What to produce: Only the lines with the string "case" are needed; return each of them from the entries below.
----- Task material
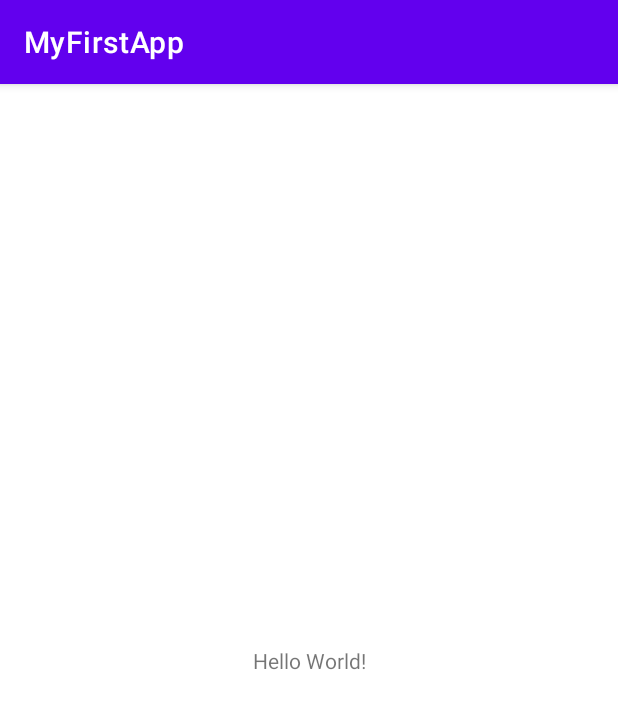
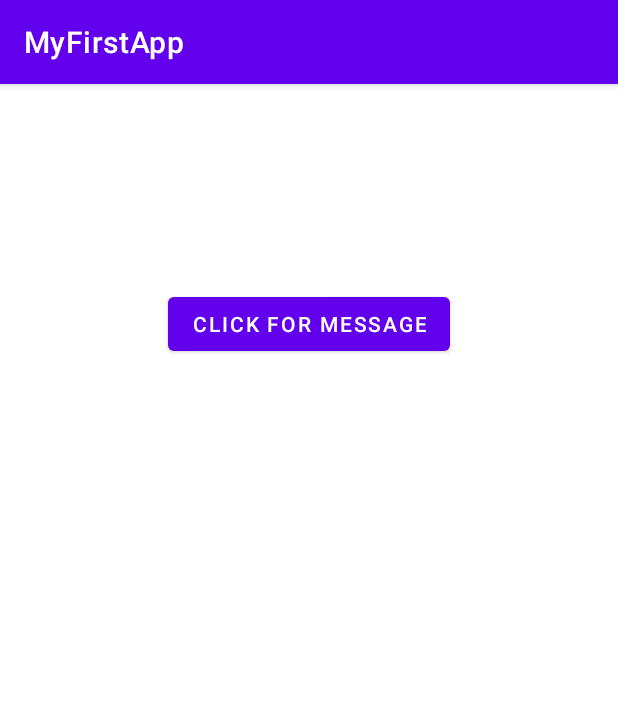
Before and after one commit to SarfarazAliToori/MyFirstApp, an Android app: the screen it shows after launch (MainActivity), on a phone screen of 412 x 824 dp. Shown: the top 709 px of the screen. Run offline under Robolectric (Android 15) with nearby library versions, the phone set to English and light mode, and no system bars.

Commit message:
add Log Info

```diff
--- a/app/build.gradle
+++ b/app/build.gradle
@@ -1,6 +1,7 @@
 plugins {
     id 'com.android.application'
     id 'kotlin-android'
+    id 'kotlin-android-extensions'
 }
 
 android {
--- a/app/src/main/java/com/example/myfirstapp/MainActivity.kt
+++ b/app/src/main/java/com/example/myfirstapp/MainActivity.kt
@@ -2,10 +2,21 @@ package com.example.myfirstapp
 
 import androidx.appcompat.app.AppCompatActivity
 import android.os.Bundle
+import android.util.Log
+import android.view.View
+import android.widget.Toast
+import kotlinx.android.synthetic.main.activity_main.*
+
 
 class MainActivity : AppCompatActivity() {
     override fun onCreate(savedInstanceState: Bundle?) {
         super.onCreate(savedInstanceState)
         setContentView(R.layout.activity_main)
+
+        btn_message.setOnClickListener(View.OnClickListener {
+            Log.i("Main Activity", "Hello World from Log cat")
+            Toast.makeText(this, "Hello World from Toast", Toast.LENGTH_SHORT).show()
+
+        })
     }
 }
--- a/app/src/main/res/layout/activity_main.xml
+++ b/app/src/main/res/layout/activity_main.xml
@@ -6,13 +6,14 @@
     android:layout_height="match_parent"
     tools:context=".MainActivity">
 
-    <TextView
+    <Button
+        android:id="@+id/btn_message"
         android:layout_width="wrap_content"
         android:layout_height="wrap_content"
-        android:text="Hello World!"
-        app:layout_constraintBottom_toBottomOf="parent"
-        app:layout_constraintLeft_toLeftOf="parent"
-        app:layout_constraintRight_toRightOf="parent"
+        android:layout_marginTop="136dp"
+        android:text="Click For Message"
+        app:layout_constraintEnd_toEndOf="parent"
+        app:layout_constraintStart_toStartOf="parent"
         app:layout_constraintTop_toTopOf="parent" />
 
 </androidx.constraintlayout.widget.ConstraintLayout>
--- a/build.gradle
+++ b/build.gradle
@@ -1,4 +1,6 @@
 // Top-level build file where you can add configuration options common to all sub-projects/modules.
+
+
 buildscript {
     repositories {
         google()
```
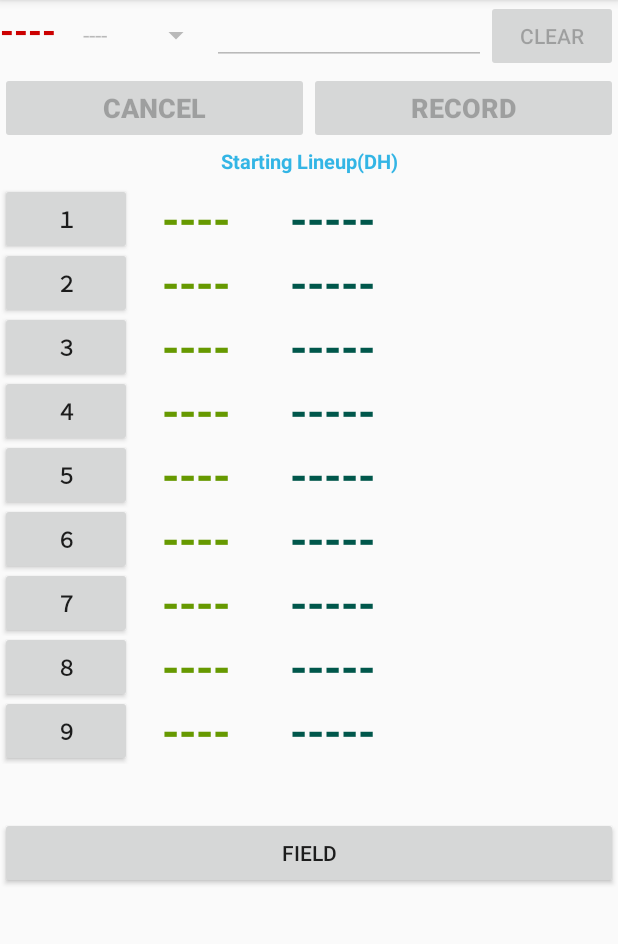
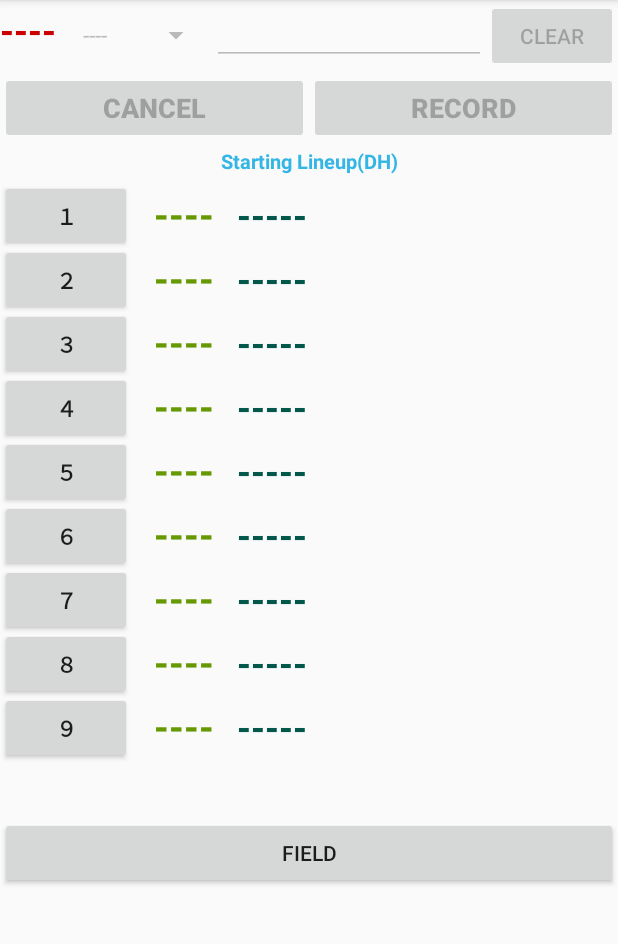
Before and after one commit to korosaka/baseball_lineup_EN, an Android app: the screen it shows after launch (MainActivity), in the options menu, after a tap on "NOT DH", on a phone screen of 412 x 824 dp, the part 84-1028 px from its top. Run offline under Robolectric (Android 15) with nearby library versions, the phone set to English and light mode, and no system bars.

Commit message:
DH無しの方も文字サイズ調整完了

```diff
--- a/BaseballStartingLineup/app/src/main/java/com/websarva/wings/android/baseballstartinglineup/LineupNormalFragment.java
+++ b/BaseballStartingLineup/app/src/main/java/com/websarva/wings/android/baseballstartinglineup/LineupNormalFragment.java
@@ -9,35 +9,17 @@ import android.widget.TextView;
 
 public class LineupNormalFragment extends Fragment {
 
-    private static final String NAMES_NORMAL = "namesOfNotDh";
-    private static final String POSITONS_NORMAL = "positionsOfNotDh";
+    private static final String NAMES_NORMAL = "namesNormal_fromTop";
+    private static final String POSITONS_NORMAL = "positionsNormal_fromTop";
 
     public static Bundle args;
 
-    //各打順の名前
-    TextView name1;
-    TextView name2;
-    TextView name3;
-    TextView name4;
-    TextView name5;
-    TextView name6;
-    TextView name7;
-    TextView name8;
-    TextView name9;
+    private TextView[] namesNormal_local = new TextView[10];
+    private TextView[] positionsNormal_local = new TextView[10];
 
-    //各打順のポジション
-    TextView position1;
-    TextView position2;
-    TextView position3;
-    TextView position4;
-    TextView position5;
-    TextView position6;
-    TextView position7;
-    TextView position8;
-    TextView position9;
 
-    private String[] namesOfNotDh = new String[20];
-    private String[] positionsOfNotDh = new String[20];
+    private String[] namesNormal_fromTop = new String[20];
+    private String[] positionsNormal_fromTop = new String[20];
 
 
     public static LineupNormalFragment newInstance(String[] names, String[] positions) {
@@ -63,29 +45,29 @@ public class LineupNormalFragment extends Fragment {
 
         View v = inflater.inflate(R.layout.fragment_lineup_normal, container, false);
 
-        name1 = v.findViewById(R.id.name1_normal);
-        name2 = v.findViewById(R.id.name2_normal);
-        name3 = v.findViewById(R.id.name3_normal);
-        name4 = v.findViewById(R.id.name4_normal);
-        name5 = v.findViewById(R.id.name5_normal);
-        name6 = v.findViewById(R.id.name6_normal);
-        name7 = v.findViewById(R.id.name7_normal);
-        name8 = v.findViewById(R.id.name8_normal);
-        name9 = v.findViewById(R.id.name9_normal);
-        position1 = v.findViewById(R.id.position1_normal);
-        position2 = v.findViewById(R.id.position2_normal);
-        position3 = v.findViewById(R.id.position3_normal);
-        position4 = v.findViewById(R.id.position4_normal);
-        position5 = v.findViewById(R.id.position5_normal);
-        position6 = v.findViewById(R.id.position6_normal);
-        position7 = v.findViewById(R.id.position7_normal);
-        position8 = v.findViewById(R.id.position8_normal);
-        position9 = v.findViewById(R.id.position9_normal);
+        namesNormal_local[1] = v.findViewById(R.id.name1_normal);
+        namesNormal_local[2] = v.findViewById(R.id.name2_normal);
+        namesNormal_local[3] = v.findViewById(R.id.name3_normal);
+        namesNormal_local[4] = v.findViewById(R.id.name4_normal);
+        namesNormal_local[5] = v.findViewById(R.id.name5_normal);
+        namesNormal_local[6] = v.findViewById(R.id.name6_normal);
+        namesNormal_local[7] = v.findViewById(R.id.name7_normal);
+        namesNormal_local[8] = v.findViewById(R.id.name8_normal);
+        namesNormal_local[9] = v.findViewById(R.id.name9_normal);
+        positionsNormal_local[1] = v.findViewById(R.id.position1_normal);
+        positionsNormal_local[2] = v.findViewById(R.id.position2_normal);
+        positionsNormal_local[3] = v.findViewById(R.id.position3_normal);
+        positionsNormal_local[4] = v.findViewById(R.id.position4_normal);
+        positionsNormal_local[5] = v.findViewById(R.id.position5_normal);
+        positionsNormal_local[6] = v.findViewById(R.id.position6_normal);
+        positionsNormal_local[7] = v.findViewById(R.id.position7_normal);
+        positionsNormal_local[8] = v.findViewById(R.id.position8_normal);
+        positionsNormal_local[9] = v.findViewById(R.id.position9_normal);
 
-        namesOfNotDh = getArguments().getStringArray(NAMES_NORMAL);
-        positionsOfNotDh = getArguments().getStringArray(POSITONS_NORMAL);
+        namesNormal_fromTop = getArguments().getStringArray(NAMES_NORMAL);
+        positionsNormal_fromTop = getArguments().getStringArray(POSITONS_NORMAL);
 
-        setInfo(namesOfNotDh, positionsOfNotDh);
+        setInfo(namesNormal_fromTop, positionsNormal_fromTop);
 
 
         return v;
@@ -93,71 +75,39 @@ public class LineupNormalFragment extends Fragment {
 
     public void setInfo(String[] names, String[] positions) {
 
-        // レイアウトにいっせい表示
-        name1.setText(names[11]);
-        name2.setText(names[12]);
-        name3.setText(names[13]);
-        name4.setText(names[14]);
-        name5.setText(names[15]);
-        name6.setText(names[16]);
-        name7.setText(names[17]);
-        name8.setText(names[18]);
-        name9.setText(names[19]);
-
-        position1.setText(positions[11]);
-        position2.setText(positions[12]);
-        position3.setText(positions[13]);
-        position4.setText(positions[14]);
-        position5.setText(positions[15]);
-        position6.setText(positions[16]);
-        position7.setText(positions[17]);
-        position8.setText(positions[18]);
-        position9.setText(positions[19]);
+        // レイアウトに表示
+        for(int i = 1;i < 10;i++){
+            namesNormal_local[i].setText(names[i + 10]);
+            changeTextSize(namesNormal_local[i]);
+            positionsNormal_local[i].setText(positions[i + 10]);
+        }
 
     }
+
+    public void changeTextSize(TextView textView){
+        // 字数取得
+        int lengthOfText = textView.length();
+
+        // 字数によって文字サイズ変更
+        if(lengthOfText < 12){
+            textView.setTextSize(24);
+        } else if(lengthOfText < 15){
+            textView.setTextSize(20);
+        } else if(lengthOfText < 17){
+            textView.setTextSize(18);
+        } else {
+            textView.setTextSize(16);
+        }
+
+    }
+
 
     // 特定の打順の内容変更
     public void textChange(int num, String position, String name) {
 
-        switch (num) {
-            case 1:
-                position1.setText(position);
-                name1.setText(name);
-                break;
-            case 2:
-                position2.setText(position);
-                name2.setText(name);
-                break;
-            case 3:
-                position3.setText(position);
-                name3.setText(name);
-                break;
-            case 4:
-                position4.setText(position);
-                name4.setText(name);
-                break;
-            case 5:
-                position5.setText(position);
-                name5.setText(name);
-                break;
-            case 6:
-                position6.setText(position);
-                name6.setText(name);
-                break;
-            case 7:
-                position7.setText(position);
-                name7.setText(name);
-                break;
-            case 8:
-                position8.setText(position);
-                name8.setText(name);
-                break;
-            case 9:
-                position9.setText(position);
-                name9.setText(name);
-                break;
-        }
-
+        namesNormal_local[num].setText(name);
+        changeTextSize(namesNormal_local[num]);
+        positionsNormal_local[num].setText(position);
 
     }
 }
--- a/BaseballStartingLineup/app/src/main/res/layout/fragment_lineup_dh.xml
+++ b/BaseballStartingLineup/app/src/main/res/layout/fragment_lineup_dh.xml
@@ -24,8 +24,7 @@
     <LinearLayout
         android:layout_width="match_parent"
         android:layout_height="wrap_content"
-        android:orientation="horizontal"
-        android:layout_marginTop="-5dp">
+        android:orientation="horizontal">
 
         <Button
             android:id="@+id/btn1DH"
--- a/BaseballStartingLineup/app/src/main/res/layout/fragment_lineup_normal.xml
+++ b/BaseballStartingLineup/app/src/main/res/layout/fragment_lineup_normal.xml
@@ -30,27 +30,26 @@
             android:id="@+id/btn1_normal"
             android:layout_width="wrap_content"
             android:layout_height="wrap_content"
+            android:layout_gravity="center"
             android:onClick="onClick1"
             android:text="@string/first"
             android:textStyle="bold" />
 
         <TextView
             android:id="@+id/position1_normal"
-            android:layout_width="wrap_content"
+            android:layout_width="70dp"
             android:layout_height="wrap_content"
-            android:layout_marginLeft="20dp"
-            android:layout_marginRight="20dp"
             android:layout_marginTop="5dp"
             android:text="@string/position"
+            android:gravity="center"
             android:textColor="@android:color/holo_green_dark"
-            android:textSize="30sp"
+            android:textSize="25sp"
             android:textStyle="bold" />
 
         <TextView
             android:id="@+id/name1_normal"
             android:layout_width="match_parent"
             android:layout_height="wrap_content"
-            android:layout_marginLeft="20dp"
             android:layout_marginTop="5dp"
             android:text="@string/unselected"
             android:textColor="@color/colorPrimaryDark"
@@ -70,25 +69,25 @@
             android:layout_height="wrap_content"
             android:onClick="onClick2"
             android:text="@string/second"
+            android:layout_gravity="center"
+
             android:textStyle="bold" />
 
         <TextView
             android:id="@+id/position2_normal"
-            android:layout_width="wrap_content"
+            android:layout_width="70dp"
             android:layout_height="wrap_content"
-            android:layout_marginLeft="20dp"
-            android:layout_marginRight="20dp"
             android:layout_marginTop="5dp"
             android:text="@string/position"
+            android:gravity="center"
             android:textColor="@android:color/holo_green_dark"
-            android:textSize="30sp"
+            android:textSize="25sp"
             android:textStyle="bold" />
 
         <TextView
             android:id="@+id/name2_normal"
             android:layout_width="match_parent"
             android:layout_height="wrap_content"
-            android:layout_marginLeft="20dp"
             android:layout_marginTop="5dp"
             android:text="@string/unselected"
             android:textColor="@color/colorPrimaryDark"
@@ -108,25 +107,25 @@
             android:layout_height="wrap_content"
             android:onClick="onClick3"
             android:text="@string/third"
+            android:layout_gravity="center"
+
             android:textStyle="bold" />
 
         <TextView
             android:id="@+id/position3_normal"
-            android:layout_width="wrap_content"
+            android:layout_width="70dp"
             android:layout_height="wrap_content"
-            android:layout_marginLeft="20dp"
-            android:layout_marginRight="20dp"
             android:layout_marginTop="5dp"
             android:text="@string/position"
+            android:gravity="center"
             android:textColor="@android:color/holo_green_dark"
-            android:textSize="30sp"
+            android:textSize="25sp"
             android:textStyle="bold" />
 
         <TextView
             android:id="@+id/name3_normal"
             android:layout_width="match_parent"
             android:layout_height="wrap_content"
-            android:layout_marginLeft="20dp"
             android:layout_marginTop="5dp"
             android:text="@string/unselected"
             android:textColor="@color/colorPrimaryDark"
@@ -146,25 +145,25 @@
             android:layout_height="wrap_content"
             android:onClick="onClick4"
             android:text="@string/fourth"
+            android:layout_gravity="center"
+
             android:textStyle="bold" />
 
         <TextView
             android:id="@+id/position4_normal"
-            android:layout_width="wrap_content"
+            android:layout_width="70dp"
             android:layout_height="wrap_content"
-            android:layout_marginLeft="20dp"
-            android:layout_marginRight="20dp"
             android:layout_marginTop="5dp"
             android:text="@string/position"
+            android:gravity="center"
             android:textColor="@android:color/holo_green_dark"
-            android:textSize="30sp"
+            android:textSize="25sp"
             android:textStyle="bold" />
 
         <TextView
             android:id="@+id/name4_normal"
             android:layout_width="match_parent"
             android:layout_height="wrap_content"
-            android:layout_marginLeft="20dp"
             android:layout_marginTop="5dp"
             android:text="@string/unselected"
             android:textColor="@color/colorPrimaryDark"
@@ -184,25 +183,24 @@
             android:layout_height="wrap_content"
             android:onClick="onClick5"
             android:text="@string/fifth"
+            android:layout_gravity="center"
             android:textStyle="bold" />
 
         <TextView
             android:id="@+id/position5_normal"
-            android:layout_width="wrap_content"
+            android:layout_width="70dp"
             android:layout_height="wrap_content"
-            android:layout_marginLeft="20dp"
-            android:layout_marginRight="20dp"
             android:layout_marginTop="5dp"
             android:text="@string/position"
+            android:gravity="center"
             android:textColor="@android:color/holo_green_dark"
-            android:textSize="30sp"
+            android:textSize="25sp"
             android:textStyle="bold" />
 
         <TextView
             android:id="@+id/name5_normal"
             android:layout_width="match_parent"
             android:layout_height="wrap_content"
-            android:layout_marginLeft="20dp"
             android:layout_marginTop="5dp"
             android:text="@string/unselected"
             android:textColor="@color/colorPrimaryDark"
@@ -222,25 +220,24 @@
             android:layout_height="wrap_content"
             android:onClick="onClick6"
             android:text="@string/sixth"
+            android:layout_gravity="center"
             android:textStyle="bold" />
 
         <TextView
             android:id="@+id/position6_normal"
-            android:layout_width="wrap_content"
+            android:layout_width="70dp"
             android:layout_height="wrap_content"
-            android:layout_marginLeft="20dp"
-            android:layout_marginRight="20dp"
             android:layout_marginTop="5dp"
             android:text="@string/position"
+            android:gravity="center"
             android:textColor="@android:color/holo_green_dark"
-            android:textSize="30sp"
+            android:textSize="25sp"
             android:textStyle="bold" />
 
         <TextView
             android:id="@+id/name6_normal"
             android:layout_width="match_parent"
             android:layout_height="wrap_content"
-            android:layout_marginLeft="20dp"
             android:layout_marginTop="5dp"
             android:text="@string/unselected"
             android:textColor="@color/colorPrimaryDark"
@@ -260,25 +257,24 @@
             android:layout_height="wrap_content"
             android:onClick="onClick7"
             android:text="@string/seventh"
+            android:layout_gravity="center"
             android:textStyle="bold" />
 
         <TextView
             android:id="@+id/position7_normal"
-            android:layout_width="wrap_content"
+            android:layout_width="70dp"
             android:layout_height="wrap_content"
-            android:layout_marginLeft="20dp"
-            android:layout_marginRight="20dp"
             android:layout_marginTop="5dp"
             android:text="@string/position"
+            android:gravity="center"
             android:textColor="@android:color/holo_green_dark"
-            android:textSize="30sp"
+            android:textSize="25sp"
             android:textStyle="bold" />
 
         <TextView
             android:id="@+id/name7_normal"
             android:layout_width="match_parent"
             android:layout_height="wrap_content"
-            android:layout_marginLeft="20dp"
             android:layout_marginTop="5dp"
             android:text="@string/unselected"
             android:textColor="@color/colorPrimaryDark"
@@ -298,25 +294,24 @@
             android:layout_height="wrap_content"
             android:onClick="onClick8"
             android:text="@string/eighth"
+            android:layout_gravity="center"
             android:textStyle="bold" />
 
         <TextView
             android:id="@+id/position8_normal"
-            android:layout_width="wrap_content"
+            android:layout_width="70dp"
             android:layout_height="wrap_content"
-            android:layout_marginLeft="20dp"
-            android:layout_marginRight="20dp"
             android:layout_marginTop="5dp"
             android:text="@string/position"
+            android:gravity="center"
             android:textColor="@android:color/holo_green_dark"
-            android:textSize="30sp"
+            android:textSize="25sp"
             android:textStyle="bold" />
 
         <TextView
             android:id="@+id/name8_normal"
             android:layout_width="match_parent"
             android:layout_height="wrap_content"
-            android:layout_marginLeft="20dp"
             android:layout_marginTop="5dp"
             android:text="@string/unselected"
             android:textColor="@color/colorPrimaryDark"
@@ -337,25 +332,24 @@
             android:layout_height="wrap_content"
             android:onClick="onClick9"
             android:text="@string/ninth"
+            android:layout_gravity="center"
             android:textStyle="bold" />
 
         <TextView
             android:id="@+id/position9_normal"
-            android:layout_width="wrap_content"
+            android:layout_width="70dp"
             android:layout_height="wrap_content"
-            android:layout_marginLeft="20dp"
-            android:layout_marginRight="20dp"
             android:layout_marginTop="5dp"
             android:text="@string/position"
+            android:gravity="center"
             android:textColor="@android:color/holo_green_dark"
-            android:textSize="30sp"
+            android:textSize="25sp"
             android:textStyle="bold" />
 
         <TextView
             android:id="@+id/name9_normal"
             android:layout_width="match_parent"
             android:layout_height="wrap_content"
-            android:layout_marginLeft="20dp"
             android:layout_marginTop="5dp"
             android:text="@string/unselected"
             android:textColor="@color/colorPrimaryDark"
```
----------
Response to the exercise:
-            case 1:
-            case 2:
-            case 3:
-            case 4:
-            case 5:
-            case 6:
-            case 7:
-            case 8:
-            case 9:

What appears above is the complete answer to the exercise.